The cybercriminal then exported the corporate vault entries and content of shared folders. The shared folder had encrypted secure notes and decryption keys to access the AWS S3 LastPass production backups, various cloud-based storage resources, and critical database backups.
Again, with the assistance of Madiant, LastPass progressed with the incident response for ongoing containment, eradication, and recovery activities.
What Actions Must You Take If You Are Using LastPass?
LastPass has released two security bulletins to assist with their incident-response efforts. One security bulletin for Free, Premium, and Family consumer users and another for Business and Teams users. These security bulletins help you secure your LastPass account and respond to security incidents.
- Recommended Actions for LastPass Free, Premium, and Families:
Security Bulletin: Recommended Actions for Free, Premium, and Families Customers – LastPass Support
- Recommended Actions for LastPass Business
Security Bulletin: Recommended Actions for LastPass Business Administrators – LastPass Support
Key Learnings From The LastPass Breach
Cyberattacks are showing no signs of subsiding. Putting a positive spin on it, we can learn from these attacks and take preventive steps to protect the IT environment. With the LastPass breach, we now know:
- Tune-up systems
Improve system performance with regular audits and disk clean-ups and eliminate unused or rarely used files. Optimize usage with regular maintenance and updates across systems.
- Implement MFAs
MFA is an add-on for protection against threats and decreases the risk of poor password behavior like password reuse. Implementing PingOne MFA, PingID MFA, Okta MFA, and TOTP Authenticator App-based MFA is highly recommended to provide robust security to your account.
- Normalize IT infrastructure with posture anomaly management.
Get a holistic view of the IT infrastructure and be aware of the security risks that were once hidden. Posture Anomaly Management allows you to discover the obvious attack vectors in the network and implement more effective security measures. Also, you will have control over the security posture anomalies that could have unleashed massive attacks.
- Automate patching daily
Automate the end-to-end patching tasks from scanning, prioritization, and testing to scheduled deployment. Auto patching reduces manual work and human errors. Create automation rules according to your organization’s requirements and execute faster patching across your network.
- Apply system hardening
Imply strict configuration system hardening measures on operating systems, servers, and enterprise applications to minimize the organization’s threat exposure.
Although LastPass implemented various security measures, they should have included basic prevention methods. Besides, cybercriminals use many techniques to infiltrate an organization’s network and perform malicious actions.

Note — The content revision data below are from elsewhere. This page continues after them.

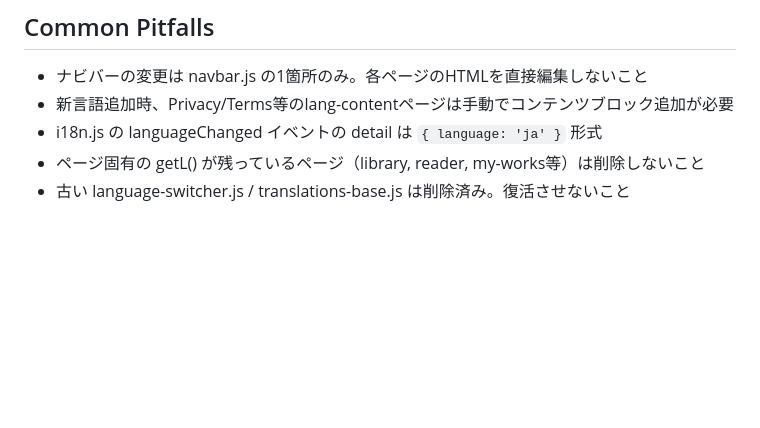
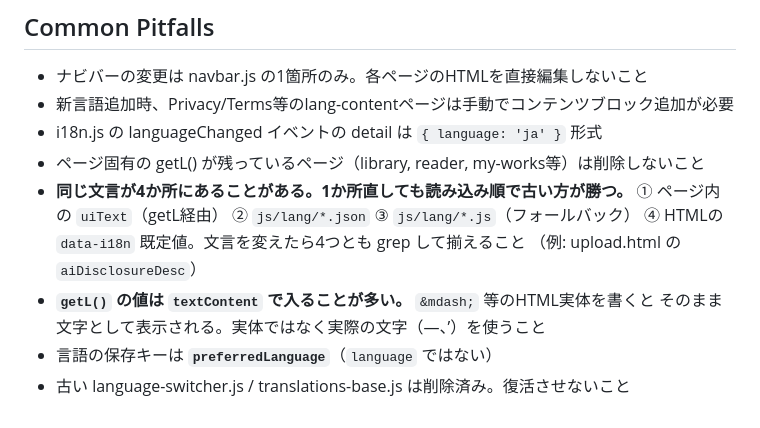
Before and after one commit to kenji-publishing/test-publishing-platform, a Markdown page: CLAUDE.md, the part around the change. Drawn GitHub-style; blank space fills up the shorter version.

Commit message:
Note the four-place translation trap in the project guide
Adding one sentence to the upload page's AI notice meant editing four
files, because the same string lives in the page's own uiText, the lang
JSON, the JS fallback, and the data-i18n default -- and load order decides
which one the reader sees. Also records that getL values land in
textContent, so HTML entities show up literally, and that the language key
is preferredLanguage rather than language.

Co-Authored-By: Claude Opus 5 <noreply@anthropic.com>

```diff
--- a/CLAUDE.md
+++ b/CLAUDE.md
@@ -199,4 +199,11 @@ node tools/bump-assets.js --check  # 付け忘れがないか確認（変更し
 - 新言語追加時、Privacy/Terms等のlang-contentページは手動でコンテンツブロック追加が必要
 - i18n.js の languageChanged イベントの detail は `{ language: 'ja' }` 形式
 - ページ固有の getL() が残っているページ（library, reader, my-works等）は削除しないこと
+- **同じ文言が4か所にあることがある。1か所直しても読み込み順で古い方が勝つ。**
+  ① ページ内の `uiText`（getL経由） ② `js/lang/*.json` ③ `js/lang/*.js`（フォールバック）
+  ④ HTMLの `data-i18n` 既定値。文言を変えたら4つとも grep して揃えること
+  （例: upload.html の `aiDisclosureDesc`）
+- **`getL()` の値は `textContent` で入ることが多い。** `&mdash;` 等のHTML実体を書くと
+  そのまま文字として表示される。実体ではなく実際の文字（—、’）を使うこと
+- 言語の保存キーは **`preferredLanguage`**（`language` ではない）
 - 古い language-switcher.js / translations-base.js は削除済み。復活させないこと
```
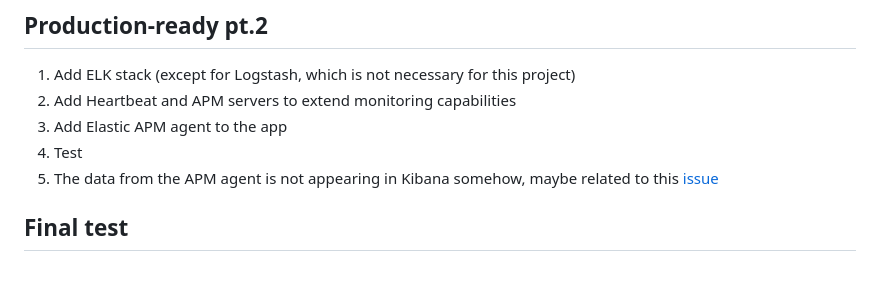
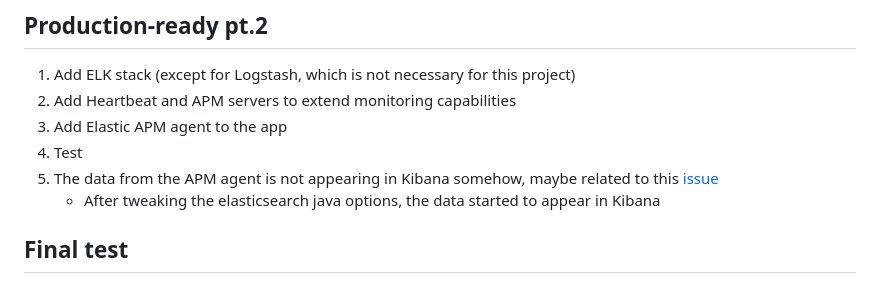
Before and after one commit to lucasmari/DevOps-Coding-Challenge, a Markdown page: Steps.md, the part around the change. GitHub-like rendering.

```diff
--- a/Steps.md
+++ b/Steps.md
@@ -73,6 +73,7 @@ Considerations: since the app should only be available until the evaluation of t
 3. Add Elastic APM agent to the app
 4. Test
 5. The data from the APM agent is not appearing in Kibana somehow, maybe related to this [issue](https://github.com/elastic/apm-agent-python/issues/1331)
+    - After tweaking the elasticsearch java options, the data started to appear in Kibana
 
 ## Final test
 
```
Also changed, not shown: README.md (+5 -0 lines), images/apm_service.png (added), images/heartbeat_monitor.png (added).
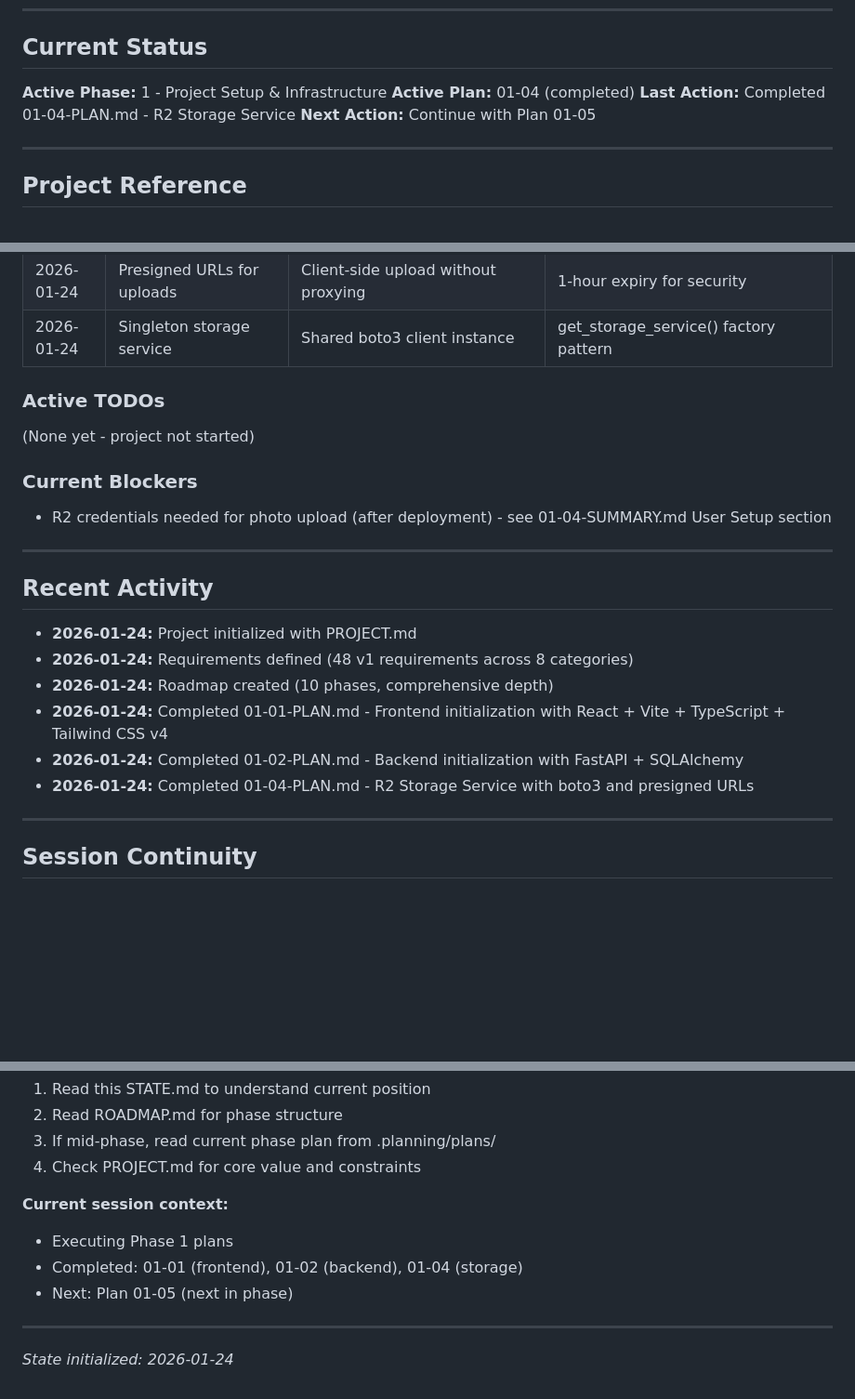
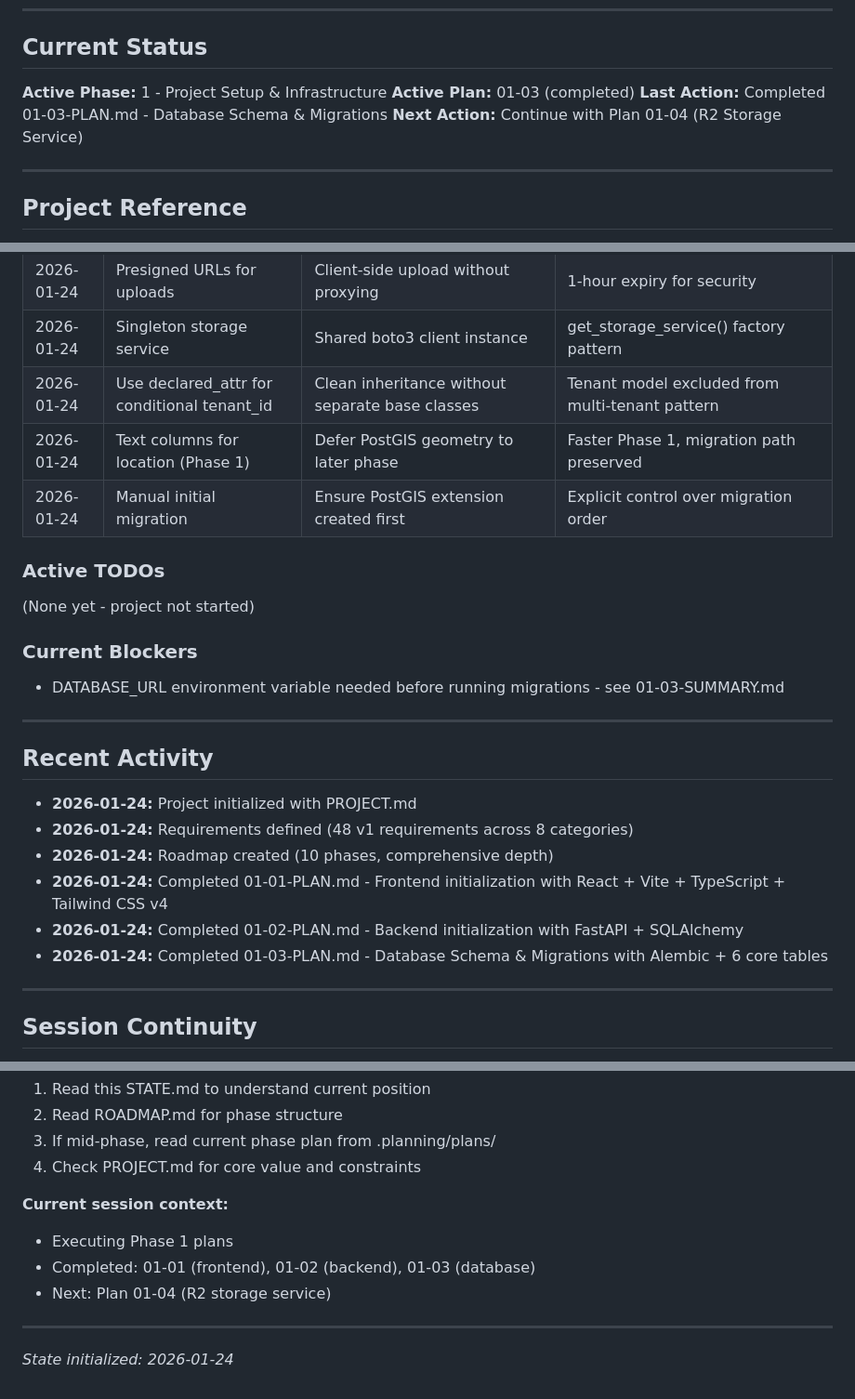
Before and after one commit to alecont1/relatorios, a Markdown page: .planning/STATE.md, 3 parts joined by grey strips. Shown at 93% size. GitHub-like rendering; blank space fills up the shorter version.

Commit message:
docs(01-03): complete database schema & migrations plan
Tasks completed: 2/2
- Configure Alembic for async SQLAlchemy
- Define SQLAlchemy models and create initial migration

SUMMARY: .planning/phases/01-project-setup-infrastructure/01-03-SUMMARY.md

```diff
--- a/.planning/STATE.md
+++ b/.planning/STATE.md
@@ -7,9 +7,9 @@
 ## Current Status
 
 **Active Phase:** 1 - Project Setup & Infrastructure
-**Active Plan:** 01-04 (completed)
-**Last Action:** Completed 01-04-PLAN.md - R2 Storage Service
-**Next Action:** Continue with Plan 01-05
+**Active Plan:** 01-03 (completed)
+**Last Action:** Completed 01-03-PLAN.md - Database Schema & Migrations
+**Next Action:** Continue with Plan 01-04 (R2 Storage Service)
 
 ---
 
@@ -79,6 +79,9 @@
 | 2026-01-24 | Tenant-scoped object keys | Storage isolation at key level | Format: {tenant_id}/photos/{uuid}.{ext} |
 | 2026-01-24 | Presigned URLs for uploads | Client-side upload without proxying | 1-hour expiry for security |
 | 2026-01-24 | Singleton storage service | Shared boto3 client instance | get_storage_service() factory pattern |
+| 2026-01-24 | Use declared_attr for conditional tenant_id | Clean inheritance without separate base classes | Tenant model excluded from multi-tenant pattern |
+| 2026-01-24 | Text columns for location (Phase 1) | Defer PostGIS geometry to later phase | Faster Phase 1, migration path preserved |
+| 2026-01-24 | Manual initial migration | Ensure PostGIS extension created first | Explicit control over migration order |
 
 ### Active TODOs
 
@@ -86,7 +89,7 @@
 
 ### Current Blockers
 
-- R2 credentials needed for photo upload (after deployment) - see 01-04-SUMMARY.md User Setup section
+- DATABASE_URL environment variable needed before running migrations - see 01-03-SUMMARY.md
 
 ---
 
@@ -97,7 +100,7 @@
 - **2026-01-24:** Roadmap created (10 phases, comprehensive depth)
 - **2026-01-24:** Completed 01-01-PLAN.md - Frontend initialization with React + Vite + TypeScript + Tailwind CSS v4
 - **2026-01-24:** Completed 01-02-PLAN.md - Backend initialization with FastAPI + SQLAlchemy
-- **2026-01-24:** Completed 01-04-PLAN.md - R2 Storage Service with boto3 and presigned URLs
+- **2026-01-24:** Completed 01-03-PLAN.md - Database Schema & Migrations with Alembic + 6 core tables
 
 ---
 
@@ -111,8 +114,8 @@
 
 **Current session context:**
 - Executing Phase 1 plans
-- Completed: 01-01 (frontend), 01-02 (backend), 01-04 (storage)
-- Next: Plan 01-05 (next in phase)
+- Completed: 01-01 (frontend), 01-02 (backend), 01-03 (database)
+- Next: Plan 01-04 (R2 storage service)
 
 ---
 
```
Also changed, not shown: other parts of .planning/STATE.md (+1 -1 lines), 1 other file.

But most of the time, they use similar methods to carry out their attacks. To stay safe and secure, look deep into your IT infrastructure, get insights, and normalize to nip it in the bud to keep cyberattacks at bay.